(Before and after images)
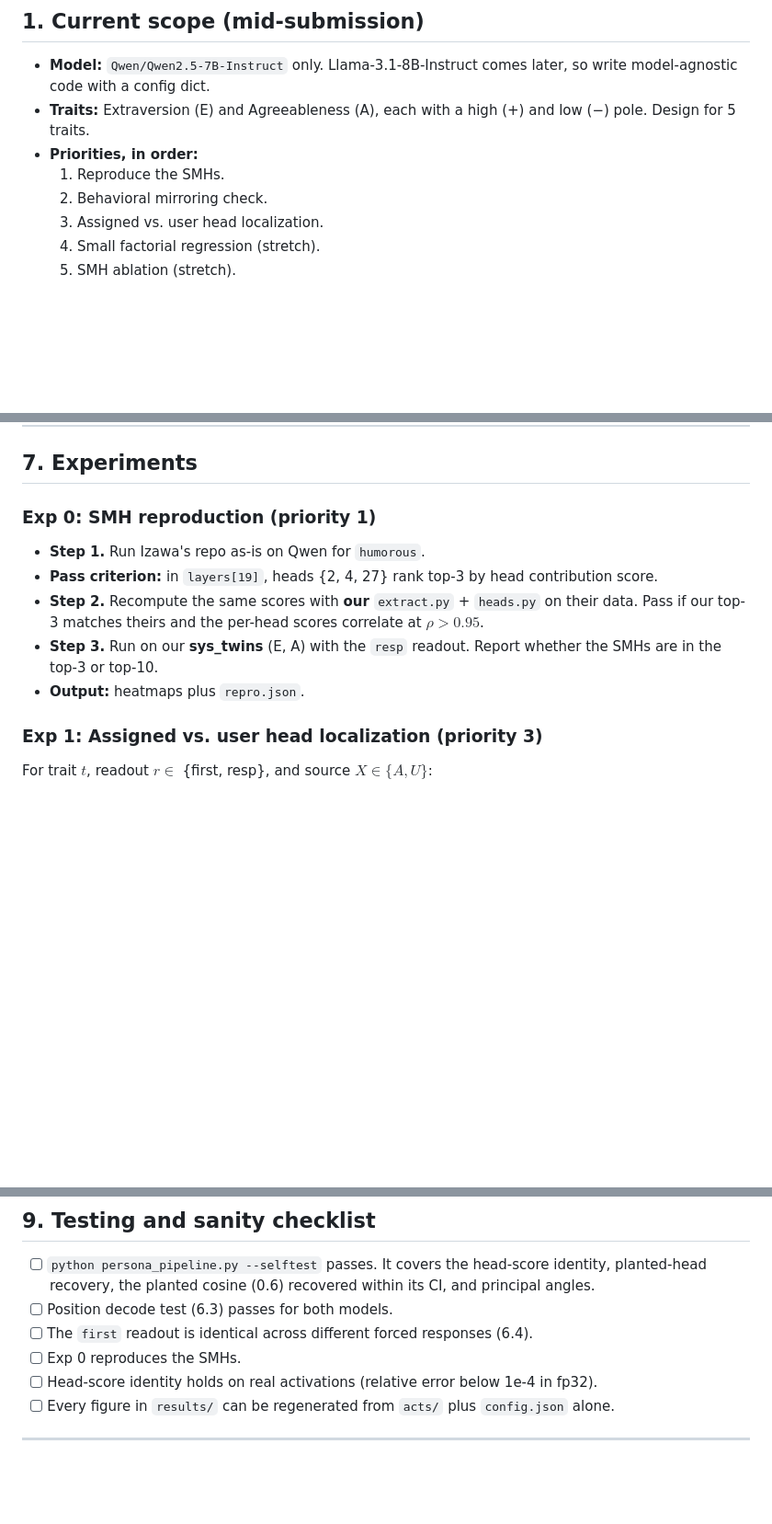
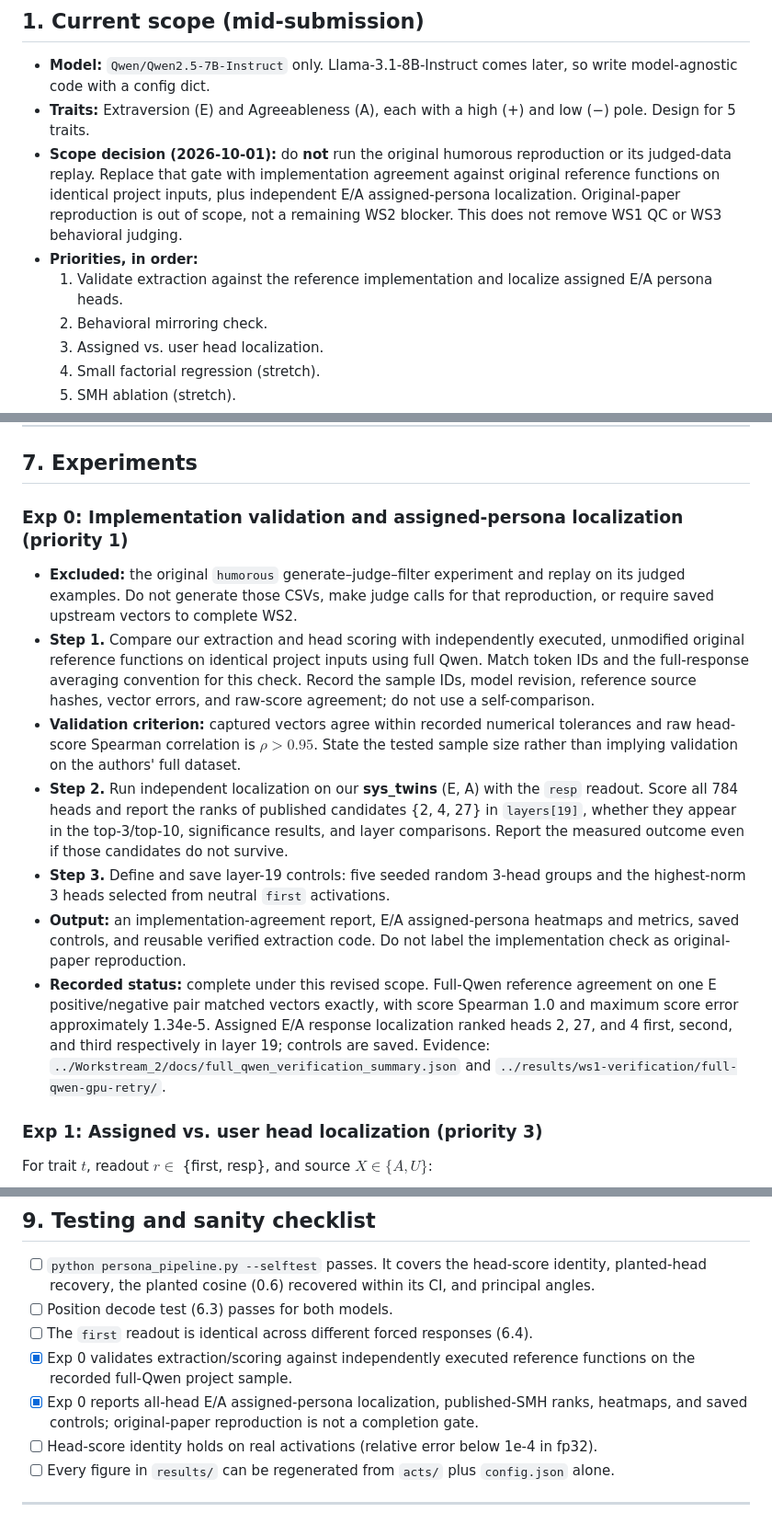
Before and after one commit to ronit-j7/user_induced_persona, a Markdown page: Context_Documents/plan_agent.md, 3 parts joined by grey strips. Shown at 92% size. Rendered like a GitHub page; blank space fills up the shorter version.

Commit message:
Revise WS2 scope to reference validation and Big Five localization

```diff
--- a/Context_Documents/plan_agent.md
+++ b/Context_Documents/plan_agent.md
@@ -12,8 +12,9 @@
 
 - **Model:** `Qwen/Qwen2.5-7B-Instruct` only. Llama-3.1-8B-Instruct comes later, so write model-agnostic code with a config dict.
 - **Traits:** Extraversion (E) and Agreeableness (A), each with a high (+) and low (−) pole. Design for 5 traits.
+- **Scope decision (2026-10-01):** do **not** run the original humorous reproduction or its judged-data replay. Replace that gate with implementation agreement against original reference functions on identical project inputs, plus independent E/A assigned-persona localization. Original-paper reproduction is out of scope, not a remaining WS2 blocker. This does not remove WS1 QC or WS3 behavioral judging.
 - **Priorities, in order:**
-  1. Reproduce the SMHs.
+  1. Validate extraction against the reference implementation and localize assigned E/A persona heads.
   2. Behavioral mirroring check.
   3. Assigned vs. user head localization.
   4. Small factorial regression (stretch).
@@ -233,12 +234,14 @@ attentionseekers/
 
 ## 7. Experiments
 
-### Exp 0: SMH reproduction (priority 1)
-- **Step 1.** Run Izawa's repo as-is on Qwen for `humorous`.
-- **Pass criterion:** in `layers[19]`, heads {2, 4, 27} rank top-3 by head contribution score.
-- **Step 2.** Recompute the same scores with **our** `extract.py` + `heads.py` on their data. Pass if our top-3 matches theirs and the per-head scores correlate at $\rho > 0.95$.
-- **Step 3.** Run on our **sys_twins** (E, A) with the `resp` readout. Report whether the SMHs are in the top-3 or top-10.
-- **Output:** heatmaps plus `repro.json`.
+### Exp 0: Implementation validation and assigned-persona localization (priority 1)
+- **Excluded:** the original `humorous` generate–judge–filter experiment and replay on its judged examples. Do not generate those CSVs, make judge calls for that reproduction, or require saved upstream vectors to complete WS2.
+- **Step 1.** Compare our extraction and head scoring with independently executed, unmodified original reference functions on identical project inputs using full Qwen. Match token IDs and the full-response averaging convention for this check. Record the sample IDs, model revision, reference source hashes, vector errors, and raw-score agreement; do not use a self-comparison.
+- **Validation criterion:** captured vectors agree within recorded numerical tolerances and raw head-score Spearman correlation is $\rho > 0.95$. State the tested sample size rather than implying validation on the authors' full dataset.
+- **Step 2.** Run independent localization on our **sys_twins** (E, A) with the `resp` readout. Score all 784 heads and report the ranks of published candidates {2, 4, 27} in `layers[19]`, whether they appear in the top-3/top-10, significance results, and layer comparisons. Report the measured outcome even if those candidates do not survive.
+- **Step 3.** Define and save layer-19 controls: five seeded random 3-head groups and the highest-norm 3 heads selected from neutral `first` activations.
+- **Output:** an implementation-agreement report, E/A assigned-persona heatmaps and metrics, saved controls, and reusable verified extraction code. Do not label the implementation check as original-paper reproduction.
+- **Recorded status:** complete under this revised scope. Full-Qwen reference agreement on one E positive/negative pair matched vectors exactly, with score Spearman 1.0 and maximum score error approximately 1.34e-5. Assigned E/A response localization ranked heads 2, 27, and 4 first, second, and third respectively in layer 19; controls are saved. Evidence: `../Workstream_2/docs/full_qwen_verification_summary.json` and `../results/ws1-verification/full-qwen-gpu-retry/`.
 
 ### Exp 1: Assigned vs. user head localization (priority 3)
 For trait $t$, readout $r \in$ {first, resp}, and source $X \in \{A, U\}$:
@@ -314,7 +317,8 @@ The A contrast comes from sys_twins (same user $u^0$, same $r_b$). The U contras
 - [ ] `python persona_pipeline.py --selftest` passes. It covers the head-score identity, planted-head recovery, the planted cosine (0.6) recovered within its CI, and principal angles.
 - [ ] Position decode test (6.3) passes for both models.
 - [ ] The `first` readout is identical across different forced responses (6.4).
-- [ ] Exp 0 reproduces the SMHs.
+- [x] Exp 0 validates extraction/scoring against independently executed reference functions on the recorded full-Qwen project sample.
+- [x] Exp 0 reports all-head E/A assigned-persona localization, published-SMH ranks, heatmaps, and saved controls; original-paper reproduction is not a completion gate.
 - [ ] Head-score identity holds on real activations (relative error below 1e-4 in fp32).
 - [ ] Every figure in `results/` can be regenerated from `acts/` plus `config.json` alone.
 
```
Also changed, not shown: other parts of Context_Documents/plan_agent.md (+2 -2 lines), Context_Documents/plan_team.md (+9 -8 lines).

• _Description of the task_:
Show every line of the data that includes the string "readout".

• _Reply_:
-- **Step 3.** Run on our **sys_twins** (E, A) with the `resp` readout. Report whether the SMHs are in the top-3 or top-10.
+- **Step 2.** Run independent localization on our **sys_twins** (E, A) with the `resp` readout. Score all 784 heads and report the ranks of published candidates {2, 4, 27} in `layers[19]`, whether they appear in the top-3/top-10, significance results, and layer comparisons. Report the measured outcome even if those candidates do not survive.
 For trait $t$, readout $r \in$ {first, resp}, and source $X \in \{A, U\}$:
 - [ ] The `first` readout is identical across different forced responses (6.4).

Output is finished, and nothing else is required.